[Our “Reload” blog series spotlights some of the all-time most popular posts on the Okuma America website. Here Rick Kimmins ponders the fate of those trusty old “workhorse” machines - are they ready for pasture?]
Owners of legacy CNC machines (those being 10 years or older) often value the many years of service they’ve derived from their investment. Legacy machines can be “workhorse” products with powerful spindles, drives and construction. However, their performance is likely lacking compared to what can be achieved with today’s CNC technology advances.
Newer technology can deliver gains in productivity and profitability that quickly add up to justify a new investment. You might be surprised to learn that hard-earned dollars are slipping right though your fingers and can be easily retrieved.
For a couple of thought-starters, consider these two major advances in CNC technology:
1. CNC Controls Streamline Processes
With the introduction of the first open architecture CNC control in 2004, Okuma has made significant advances in linking the machine tool control to everyday office duties, along with tracking and selection of parts (to name just a few). Okuma’s OSP control allows connectivity to everyday personal computer functions such as network drives, software and communication. With a simple Ethernet cable the CNC control can be seamlessly integrated with routine tasks. Given that the control incorporates an industrial PC within its design, off-the-shelf components such as wireless keyboards, a barcode scanner and other USB components can be tied into machine control and processes. Here are just a couple examples. Part changeover can be simplified and streamlined by placing electronic documents on a network drive accessible from the CNC control. Documents can be barcoded on a work order and this barcode can be scanned to select the program, process sheets and QC records, etc. The possibilities are endless, as even custom touchscreen applications can be performed through an Application Program Interface (API).
RELATED: There’s a great example of adopting new CNC technology – and taking advantage of our open architecture control – in the story of an Amish machine shop, Get On With It or Get Out of It
2. Multitasking CNC Machines Save Space While Improving Part Quality

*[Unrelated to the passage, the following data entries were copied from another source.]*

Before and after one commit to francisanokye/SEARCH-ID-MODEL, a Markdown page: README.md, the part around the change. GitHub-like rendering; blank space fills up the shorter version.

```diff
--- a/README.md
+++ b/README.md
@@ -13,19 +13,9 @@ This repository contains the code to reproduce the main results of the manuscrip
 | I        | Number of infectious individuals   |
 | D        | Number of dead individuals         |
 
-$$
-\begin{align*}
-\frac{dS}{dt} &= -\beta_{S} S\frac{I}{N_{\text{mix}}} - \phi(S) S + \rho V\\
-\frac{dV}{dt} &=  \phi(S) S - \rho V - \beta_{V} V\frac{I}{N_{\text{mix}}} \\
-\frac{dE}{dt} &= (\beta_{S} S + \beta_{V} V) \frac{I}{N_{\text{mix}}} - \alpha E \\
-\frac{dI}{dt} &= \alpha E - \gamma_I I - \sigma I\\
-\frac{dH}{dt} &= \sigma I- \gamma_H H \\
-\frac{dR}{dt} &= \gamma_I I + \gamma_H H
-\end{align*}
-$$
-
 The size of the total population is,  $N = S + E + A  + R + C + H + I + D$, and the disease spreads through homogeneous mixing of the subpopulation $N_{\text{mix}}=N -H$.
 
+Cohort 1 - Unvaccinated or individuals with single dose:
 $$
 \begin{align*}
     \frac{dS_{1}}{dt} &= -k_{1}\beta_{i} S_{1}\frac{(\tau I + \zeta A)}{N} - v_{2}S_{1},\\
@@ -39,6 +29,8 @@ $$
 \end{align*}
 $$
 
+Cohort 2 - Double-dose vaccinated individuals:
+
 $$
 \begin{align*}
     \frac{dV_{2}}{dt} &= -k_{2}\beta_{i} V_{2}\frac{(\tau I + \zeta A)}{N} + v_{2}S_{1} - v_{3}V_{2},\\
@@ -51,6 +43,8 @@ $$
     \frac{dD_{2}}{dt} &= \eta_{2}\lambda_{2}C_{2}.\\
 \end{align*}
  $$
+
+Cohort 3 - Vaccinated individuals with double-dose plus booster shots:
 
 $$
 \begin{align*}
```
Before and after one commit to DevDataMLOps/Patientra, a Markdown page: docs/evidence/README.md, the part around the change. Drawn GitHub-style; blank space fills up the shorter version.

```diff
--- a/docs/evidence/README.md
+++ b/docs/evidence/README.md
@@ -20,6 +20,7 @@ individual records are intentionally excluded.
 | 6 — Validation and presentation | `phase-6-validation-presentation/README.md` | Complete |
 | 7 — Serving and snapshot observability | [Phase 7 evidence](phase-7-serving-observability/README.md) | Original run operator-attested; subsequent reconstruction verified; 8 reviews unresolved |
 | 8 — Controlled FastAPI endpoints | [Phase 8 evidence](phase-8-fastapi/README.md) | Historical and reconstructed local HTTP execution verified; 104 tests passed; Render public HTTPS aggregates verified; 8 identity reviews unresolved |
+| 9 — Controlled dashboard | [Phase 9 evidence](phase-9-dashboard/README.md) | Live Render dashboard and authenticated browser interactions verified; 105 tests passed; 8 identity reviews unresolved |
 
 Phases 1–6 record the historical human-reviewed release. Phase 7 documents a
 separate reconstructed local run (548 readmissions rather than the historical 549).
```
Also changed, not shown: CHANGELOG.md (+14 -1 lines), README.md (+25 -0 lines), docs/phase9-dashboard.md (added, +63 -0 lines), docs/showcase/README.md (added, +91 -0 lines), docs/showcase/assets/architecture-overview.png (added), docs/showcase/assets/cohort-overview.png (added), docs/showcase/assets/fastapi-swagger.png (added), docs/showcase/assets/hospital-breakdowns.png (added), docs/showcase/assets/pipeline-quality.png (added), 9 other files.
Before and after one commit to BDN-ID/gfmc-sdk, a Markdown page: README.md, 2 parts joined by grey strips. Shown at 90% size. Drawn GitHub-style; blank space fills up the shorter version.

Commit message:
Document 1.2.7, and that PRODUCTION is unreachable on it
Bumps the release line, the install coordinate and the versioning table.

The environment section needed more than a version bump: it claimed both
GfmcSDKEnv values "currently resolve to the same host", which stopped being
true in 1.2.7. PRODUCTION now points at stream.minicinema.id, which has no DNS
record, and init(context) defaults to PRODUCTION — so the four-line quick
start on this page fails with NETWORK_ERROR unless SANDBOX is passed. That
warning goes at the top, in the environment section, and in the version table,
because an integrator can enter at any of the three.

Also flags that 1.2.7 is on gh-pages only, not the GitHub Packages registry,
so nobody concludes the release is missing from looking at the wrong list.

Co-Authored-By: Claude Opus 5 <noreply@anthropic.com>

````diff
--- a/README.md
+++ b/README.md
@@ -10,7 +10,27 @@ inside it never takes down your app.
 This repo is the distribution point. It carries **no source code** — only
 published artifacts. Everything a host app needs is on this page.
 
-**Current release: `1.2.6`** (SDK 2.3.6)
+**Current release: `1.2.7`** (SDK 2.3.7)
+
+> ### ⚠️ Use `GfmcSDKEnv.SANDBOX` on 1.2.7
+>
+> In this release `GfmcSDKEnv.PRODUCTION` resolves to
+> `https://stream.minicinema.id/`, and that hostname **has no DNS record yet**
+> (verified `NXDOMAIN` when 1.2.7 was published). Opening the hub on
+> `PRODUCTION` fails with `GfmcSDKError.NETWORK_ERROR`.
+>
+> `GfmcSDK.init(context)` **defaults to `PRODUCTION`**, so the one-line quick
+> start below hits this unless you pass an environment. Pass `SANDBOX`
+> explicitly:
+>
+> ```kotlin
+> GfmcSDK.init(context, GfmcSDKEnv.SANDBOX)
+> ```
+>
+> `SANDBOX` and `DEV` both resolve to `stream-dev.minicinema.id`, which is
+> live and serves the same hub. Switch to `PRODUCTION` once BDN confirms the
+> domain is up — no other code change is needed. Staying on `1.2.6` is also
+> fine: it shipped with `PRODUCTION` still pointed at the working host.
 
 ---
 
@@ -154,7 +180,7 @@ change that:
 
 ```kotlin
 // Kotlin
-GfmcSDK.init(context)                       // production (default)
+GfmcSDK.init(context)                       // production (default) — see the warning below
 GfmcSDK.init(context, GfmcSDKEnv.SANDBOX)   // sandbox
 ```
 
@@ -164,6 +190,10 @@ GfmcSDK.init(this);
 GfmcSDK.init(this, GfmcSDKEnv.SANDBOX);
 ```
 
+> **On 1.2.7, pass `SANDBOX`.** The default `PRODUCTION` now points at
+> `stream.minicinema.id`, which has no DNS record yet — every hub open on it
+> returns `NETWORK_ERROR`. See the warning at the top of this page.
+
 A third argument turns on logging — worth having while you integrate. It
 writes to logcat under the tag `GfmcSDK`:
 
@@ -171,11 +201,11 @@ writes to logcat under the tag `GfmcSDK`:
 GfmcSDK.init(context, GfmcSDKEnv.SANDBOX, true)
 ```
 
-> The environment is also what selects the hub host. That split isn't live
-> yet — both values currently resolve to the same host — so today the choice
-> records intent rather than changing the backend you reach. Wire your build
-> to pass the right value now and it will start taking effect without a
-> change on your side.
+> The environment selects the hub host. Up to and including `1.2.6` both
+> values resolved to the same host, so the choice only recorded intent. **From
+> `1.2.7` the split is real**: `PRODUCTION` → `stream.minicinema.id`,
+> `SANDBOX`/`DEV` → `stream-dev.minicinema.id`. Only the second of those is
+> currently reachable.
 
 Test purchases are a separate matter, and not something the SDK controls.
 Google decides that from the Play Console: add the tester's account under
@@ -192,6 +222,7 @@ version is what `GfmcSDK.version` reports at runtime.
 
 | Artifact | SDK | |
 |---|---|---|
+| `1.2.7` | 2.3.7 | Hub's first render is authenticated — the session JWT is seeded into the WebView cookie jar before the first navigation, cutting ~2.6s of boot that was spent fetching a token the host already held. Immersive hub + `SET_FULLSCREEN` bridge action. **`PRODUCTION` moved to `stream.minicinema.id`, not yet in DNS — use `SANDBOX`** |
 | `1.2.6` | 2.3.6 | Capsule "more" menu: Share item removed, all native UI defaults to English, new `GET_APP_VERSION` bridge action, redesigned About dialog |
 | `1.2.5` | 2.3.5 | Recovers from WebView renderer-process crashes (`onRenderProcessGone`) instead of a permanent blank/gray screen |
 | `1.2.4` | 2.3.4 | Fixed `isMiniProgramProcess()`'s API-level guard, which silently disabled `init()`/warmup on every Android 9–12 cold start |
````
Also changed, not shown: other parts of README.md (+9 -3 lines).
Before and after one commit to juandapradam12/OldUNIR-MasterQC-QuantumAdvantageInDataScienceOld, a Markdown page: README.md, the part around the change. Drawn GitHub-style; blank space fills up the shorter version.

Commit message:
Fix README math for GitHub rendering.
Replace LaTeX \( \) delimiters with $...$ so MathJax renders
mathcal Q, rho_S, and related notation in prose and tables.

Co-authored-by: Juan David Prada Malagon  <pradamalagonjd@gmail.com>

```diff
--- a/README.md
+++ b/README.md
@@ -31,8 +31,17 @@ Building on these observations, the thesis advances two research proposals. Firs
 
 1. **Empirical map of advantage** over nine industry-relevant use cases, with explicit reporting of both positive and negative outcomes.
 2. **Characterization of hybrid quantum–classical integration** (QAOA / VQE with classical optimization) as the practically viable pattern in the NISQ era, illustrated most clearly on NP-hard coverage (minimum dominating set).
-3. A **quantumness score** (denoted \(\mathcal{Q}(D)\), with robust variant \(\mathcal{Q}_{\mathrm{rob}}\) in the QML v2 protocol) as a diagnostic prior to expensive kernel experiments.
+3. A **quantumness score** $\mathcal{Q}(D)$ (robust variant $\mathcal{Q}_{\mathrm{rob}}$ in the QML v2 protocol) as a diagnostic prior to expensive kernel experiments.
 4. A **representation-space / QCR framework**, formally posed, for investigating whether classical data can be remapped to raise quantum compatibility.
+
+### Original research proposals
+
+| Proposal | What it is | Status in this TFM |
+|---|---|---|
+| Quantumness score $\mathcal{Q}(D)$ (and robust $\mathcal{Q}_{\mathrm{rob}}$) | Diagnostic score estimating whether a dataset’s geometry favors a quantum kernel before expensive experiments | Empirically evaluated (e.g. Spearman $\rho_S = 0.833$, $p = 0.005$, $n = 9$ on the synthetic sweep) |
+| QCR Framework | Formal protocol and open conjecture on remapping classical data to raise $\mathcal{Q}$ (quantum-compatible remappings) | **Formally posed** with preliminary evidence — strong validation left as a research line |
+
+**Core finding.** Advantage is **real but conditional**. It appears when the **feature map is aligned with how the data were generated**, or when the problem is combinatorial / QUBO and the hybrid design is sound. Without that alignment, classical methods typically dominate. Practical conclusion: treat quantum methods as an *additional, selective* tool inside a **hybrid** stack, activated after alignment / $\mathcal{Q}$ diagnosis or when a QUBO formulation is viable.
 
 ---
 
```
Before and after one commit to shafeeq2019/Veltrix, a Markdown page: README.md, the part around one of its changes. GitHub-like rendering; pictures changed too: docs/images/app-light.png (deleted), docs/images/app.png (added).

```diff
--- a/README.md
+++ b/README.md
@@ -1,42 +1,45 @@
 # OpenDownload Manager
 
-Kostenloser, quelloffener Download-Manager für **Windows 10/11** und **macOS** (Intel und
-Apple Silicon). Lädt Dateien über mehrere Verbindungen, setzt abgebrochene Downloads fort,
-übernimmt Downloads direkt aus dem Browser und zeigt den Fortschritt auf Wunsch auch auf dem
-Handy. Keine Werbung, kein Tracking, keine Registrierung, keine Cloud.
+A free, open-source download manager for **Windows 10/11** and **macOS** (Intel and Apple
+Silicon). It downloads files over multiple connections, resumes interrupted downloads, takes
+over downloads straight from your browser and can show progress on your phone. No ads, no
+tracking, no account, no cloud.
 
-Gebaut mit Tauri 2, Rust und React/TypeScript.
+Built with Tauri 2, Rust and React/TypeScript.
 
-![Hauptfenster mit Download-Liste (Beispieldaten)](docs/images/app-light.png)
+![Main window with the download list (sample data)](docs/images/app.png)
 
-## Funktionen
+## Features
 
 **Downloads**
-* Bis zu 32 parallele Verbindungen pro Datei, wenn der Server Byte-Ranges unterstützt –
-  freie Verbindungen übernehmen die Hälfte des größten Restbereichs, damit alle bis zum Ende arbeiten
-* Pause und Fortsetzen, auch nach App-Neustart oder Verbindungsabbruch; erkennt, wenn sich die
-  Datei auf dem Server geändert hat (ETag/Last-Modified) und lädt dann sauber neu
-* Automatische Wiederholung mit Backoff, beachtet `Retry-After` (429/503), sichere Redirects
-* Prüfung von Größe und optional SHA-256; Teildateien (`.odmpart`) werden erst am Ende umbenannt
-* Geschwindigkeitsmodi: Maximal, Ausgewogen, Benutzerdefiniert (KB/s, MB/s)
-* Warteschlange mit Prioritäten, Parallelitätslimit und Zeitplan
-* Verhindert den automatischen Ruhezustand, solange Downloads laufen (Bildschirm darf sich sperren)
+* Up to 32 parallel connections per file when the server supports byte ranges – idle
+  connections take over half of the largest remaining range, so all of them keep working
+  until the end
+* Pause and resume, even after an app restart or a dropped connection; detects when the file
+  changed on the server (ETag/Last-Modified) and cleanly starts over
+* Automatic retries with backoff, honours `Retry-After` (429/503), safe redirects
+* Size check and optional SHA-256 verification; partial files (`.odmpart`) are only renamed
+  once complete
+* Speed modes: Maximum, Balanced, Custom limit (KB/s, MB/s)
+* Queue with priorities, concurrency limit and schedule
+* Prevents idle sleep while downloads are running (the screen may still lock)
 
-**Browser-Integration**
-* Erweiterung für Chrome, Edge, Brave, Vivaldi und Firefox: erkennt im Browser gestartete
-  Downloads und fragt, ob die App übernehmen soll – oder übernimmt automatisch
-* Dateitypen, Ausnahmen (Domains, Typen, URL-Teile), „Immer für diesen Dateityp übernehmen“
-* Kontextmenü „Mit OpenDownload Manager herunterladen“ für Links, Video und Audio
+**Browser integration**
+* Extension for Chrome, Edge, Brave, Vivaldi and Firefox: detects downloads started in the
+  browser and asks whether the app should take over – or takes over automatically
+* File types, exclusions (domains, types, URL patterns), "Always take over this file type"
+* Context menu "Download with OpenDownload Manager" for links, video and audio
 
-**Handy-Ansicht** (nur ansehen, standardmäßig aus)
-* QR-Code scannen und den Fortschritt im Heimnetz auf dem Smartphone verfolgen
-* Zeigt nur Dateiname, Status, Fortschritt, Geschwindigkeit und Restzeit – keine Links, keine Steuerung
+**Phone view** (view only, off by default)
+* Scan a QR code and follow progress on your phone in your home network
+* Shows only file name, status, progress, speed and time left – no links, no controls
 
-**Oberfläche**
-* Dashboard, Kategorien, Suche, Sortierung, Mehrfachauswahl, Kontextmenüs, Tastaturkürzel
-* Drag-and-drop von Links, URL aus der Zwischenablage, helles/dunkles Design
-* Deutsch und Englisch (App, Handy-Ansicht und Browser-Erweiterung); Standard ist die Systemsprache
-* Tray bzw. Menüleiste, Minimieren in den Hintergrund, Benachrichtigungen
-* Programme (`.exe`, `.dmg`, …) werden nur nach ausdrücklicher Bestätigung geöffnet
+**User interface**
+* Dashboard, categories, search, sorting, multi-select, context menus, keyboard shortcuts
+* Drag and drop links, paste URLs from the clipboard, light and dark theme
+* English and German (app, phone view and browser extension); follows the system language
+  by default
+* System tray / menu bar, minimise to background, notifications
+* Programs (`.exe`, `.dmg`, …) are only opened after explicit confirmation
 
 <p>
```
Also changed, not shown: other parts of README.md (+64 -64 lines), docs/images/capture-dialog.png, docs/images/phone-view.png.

In the past 10 years, some of the greatest advances in CNC machine tool technology have been in the area of multitasking, which allows the user to perform multiple operations with one machine tool. These machines, on average, have 7-axes to perform multi-process part machining. Multitasking CNC machines (such as Okuma’s MULTUS U and MULTUS B series) save valuable floor space and can increase part production/throughput and even part quality. These flexible machines can replace either a stand-alone CNC lathe or a machining center. Multitasking lathes now have spindles (instead of the common turret disc), and typically have an average of 30 horsepower thereby performing high-powered milling cuts, turning, as well as intricate surface profiling. One aerospace company commented that by performing more milling/drilling features on their multitasking lathe part accuracy was improved compared to clamping the part in a fixture within a machining center. Some machining centers now even have the ability to perform turning operations to provide the same quality machined results as seen from a CNC lathe. Multitasking can be a buzzword to be sure, but for good reason. It can give you the extra edge toward saving valuable workspace and producing high quality components.
These two items alone may give you the edge over your competition. Need help crunching the numbers to see what’s possible for you? Contact us, or one of our distributors - or comment below - and we’ll help you compare your current productivity to what you can achieve with new CNC technology.
Rick Kimmins is Inside Sales Specialist, Okuma America Corporation